The vindication will come in time, as long as Sam Darnold continues to fulfill the promise the Jets saw in him when they drafted him.
Even through the inevitable low points he’s experiencing as a rookie, the payoff will be worth it in the end.
Just not so much in the beginning. And especially not after he was outplayed by the quarterback who spurned the Jets in free agency by choosing the more Super Bowl-ready team.
This was Kirk Cousins’ afternoon on Sunday at MetLife Stadium, as the 30-year-old quarterback vanquished the swirling winds and chilly temperatures to lead the Vikings to a 37-17 win over Darnold’s Jets.
Cousins made the wise choice by going to the Vikings, who were within a victory of reaching last season’s Super Bowl. And he absolutely played his cards right by leveraging the Jets’ fully guaranteed $90-million offer to secure a $9-million increase as part of the Vikings’ $84-million package.
Would Cousins have made a big difference in the Jets’ offense had he signed with them? Of course he would have. But the Jets still are better off having the chance to develop Darnold from Day 1 of his NFL career on a roster still in need of far more upgrading than the Vikings are.
On this day, though, Darnold showed just how much development is required before he’s ready to make his own run at a championship. After a terrific first-quarter touchdown drive that he finished off with a 12-yard pass to rookie tight end Chris Herndon, Darnold was outplayed at every turn by Cousins, who has a far better cast with which to work.
With Darnold missing standout receiver Quincy Enunwa (ankle) as well as Terrelle Pryor, who was released on Saturday because of a groin injury, Cousins had his full complement of targets, including receivers Adam Thielen (who set an NFL record with his seventh straight 100-yard receiving game from the start of the season) and Stefon Diggs as well as tight end Kyle Rudolph.

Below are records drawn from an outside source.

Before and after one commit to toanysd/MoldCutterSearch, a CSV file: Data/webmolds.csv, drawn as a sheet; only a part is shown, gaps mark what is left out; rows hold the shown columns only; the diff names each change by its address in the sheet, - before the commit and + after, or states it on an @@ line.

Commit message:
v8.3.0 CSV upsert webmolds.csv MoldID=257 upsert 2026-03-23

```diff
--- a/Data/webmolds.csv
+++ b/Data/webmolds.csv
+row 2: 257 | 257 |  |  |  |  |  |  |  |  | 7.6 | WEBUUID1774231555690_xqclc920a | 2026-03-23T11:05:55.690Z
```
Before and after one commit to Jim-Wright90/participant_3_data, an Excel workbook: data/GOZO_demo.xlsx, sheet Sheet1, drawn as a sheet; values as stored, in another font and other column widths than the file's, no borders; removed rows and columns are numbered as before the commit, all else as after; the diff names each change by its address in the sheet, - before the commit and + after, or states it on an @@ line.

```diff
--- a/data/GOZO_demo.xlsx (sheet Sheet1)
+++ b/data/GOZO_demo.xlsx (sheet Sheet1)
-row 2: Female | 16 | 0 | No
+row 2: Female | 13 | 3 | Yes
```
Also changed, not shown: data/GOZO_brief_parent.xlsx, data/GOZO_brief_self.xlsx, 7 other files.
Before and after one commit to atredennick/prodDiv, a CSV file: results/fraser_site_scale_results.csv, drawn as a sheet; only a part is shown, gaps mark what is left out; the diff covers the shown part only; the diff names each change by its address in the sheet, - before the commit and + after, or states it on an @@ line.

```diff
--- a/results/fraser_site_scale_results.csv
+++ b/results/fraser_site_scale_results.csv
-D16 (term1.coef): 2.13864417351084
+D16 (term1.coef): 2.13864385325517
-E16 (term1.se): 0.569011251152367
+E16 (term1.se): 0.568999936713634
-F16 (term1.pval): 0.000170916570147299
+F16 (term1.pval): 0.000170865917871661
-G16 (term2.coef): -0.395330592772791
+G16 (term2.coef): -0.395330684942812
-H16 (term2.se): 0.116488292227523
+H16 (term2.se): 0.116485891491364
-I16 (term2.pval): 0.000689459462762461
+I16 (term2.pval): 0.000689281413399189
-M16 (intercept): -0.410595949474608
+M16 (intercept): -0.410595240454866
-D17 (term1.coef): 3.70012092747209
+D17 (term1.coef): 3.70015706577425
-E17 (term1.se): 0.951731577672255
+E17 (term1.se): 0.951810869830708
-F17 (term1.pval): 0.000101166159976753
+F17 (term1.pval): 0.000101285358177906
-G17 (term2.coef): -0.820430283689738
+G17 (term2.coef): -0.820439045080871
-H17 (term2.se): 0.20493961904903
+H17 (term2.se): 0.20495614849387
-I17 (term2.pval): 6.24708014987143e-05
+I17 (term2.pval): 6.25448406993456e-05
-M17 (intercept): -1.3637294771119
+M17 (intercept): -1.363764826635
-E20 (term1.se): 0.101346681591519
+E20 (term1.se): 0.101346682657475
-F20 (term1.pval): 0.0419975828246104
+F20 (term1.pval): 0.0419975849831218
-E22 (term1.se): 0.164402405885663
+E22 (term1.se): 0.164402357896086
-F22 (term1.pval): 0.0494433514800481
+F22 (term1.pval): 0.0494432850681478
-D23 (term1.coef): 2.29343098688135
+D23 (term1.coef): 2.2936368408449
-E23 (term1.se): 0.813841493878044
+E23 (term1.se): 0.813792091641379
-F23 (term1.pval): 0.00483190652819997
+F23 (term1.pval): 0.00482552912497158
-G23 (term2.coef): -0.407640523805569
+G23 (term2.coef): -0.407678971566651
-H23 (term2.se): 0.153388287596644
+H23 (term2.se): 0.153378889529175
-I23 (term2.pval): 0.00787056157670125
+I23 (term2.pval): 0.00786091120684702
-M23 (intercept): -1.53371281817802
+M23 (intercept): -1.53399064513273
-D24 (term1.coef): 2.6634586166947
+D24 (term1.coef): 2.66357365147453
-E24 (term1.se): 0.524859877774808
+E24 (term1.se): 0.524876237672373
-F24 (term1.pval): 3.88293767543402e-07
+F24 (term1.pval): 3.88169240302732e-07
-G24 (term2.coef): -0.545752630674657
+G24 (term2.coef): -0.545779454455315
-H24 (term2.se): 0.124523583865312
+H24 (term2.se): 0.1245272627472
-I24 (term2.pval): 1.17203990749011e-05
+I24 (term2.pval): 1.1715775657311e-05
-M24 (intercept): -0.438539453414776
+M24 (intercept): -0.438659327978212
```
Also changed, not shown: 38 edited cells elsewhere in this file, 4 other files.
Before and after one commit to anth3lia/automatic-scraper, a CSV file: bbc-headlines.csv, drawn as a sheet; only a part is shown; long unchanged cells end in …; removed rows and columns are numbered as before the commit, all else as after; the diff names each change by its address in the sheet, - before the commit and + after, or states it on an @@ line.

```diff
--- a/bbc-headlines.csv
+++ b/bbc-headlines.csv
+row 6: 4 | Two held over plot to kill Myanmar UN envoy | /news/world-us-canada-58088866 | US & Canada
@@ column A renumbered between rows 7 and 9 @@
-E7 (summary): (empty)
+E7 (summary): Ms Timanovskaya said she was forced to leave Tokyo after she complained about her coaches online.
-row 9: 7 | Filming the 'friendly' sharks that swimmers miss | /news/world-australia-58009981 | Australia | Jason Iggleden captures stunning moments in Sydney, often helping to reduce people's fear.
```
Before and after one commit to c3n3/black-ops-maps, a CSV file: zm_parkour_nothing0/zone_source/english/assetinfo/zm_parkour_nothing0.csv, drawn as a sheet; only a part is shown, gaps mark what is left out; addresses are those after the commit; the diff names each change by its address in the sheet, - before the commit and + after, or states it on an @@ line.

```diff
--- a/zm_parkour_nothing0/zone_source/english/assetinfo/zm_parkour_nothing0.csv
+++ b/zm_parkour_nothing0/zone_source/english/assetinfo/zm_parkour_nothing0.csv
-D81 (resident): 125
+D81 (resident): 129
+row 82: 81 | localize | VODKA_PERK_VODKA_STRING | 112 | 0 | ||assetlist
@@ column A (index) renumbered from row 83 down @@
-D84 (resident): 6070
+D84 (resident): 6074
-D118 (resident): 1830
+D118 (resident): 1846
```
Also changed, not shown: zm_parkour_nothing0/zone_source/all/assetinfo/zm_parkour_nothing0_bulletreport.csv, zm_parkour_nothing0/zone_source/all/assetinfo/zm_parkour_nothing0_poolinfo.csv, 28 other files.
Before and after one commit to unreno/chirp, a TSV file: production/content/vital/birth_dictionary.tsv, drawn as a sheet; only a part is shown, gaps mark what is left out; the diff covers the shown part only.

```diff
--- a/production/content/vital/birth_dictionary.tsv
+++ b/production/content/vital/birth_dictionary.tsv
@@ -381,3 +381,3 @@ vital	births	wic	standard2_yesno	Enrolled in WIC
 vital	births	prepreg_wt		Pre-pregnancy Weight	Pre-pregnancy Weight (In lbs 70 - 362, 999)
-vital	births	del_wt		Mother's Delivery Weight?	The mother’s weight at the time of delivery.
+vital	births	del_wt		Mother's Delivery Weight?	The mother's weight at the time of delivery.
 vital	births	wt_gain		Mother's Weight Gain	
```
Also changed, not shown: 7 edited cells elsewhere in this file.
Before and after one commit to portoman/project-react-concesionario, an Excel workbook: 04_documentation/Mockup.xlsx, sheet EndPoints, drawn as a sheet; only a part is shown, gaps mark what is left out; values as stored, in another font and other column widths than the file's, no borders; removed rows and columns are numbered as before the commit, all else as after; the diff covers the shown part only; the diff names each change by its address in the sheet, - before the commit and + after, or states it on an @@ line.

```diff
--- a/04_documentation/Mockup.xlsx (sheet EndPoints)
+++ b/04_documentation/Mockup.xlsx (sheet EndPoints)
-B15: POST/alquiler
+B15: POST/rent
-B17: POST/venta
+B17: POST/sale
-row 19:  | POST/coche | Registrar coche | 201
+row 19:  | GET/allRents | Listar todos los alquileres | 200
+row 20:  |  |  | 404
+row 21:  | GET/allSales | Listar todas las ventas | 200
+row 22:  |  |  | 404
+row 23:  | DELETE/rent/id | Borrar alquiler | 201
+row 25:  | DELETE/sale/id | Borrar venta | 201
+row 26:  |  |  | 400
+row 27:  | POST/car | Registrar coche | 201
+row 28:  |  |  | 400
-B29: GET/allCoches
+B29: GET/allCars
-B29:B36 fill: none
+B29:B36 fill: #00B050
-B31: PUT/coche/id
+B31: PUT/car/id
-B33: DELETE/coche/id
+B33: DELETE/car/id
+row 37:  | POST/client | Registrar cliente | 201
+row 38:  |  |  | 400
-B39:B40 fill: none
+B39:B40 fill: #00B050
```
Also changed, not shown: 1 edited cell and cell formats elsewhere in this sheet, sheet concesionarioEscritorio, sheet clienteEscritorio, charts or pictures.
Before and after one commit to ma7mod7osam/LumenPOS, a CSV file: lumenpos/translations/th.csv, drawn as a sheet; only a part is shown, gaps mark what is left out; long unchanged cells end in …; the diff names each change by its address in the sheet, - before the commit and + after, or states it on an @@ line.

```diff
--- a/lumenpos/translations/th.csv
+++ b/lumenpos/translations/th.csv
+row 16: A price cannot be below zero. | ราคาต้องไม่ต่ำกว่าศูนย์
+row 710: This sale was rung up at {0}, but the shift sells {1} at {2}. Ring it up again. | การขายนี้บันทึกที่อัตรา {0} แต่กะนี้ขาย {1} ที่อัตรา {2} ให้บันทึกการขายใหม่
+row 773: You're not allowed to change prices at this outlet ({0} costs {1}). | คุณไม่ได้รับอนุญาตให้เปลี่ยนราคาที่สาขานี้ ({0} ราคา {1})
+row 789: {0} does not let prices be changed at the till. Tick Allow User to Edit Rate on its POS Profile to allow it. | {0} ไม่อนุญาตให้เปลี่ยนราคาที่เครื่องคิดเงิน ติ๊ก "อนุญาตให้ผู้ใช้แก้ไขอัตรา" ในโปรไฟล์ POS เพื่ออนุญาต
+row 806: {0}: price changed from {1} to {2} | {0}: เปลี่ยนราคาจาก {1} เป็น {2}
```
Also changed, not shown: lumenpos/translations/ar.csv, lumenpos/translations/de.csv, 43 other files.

Darnold also failed to overcome the challenging weather conditions. He refused to make any excuses, even if he is unaccustomed to playing in the Northeast after growing up and playing college ball in Southern California.
“The conditions are the conditions,” he said. “It wasn’t too windy out there. I didn’t really struggle with it at all, in my opinion.”
Credit the Vikings’ defense with creating most of Darnold’s problems. Coach Mike Zimmer’s scheme stresses plenty of man coverage as well as a dose of Cover 2 zone, and a consistently strong pass rush made it tough for Darnold to get comfortable for long stretches of time. At one point from after the first quarter until early in the fourth quarter, Darnold had minus 1 yards passing. He was particularly ineffective on third downs; the Jets went a miserable 2-for-13 on third-down conversions and weren’t successful until Darnold scrambled for a first down more than 10 minutes into the third quarter.
His third-quarter interception on an attempted pass to Robby Anderson on a deep ball down the left side was brutal. Anderson had to try and bat the ball away from cornerback Xavier Rhodes, who tipped the pass and redirected it toward safety Harrison Smith, who returned it 52 yards to the Jets’ 9. The Jets held the Vikings to a field goal to make it 20-7, and though the Jets got back to within 10 points twice more, Darnold couldn’t bring them all the way back.
Darnold finished 17-for-42 for 206 yards, one touchdown and three interceptions for a miserable 34.4 rating, by far the lowest of his fledgling career. Yet the game still held value for the 21-year-old quarterback, who is 3-4 heading into next Sunday’s game against the Bears at Soldier Field.
“I learned a lot this game,” he said. “I learned to continue to fight. It’s a four-quarter game. The first half, I thought I personally played bad. We’ve just got to keep fighting. Again, we’ve got to execute. That’s what it comes down to, and we’ve got to do a better job of that.”
You knew there would be days like this for Darnold, just as there are for any young quarterback. That it happened against the veteran who spurned the Jets certainly wasn’t the optic the Jets had hoped for, but it’s all part of the process.
As long as Darnold’s apprenticeship continues on an upward track – and there is every reason to believe it will – he will have plenty of opportunities to justify the Jets’ conviction in him.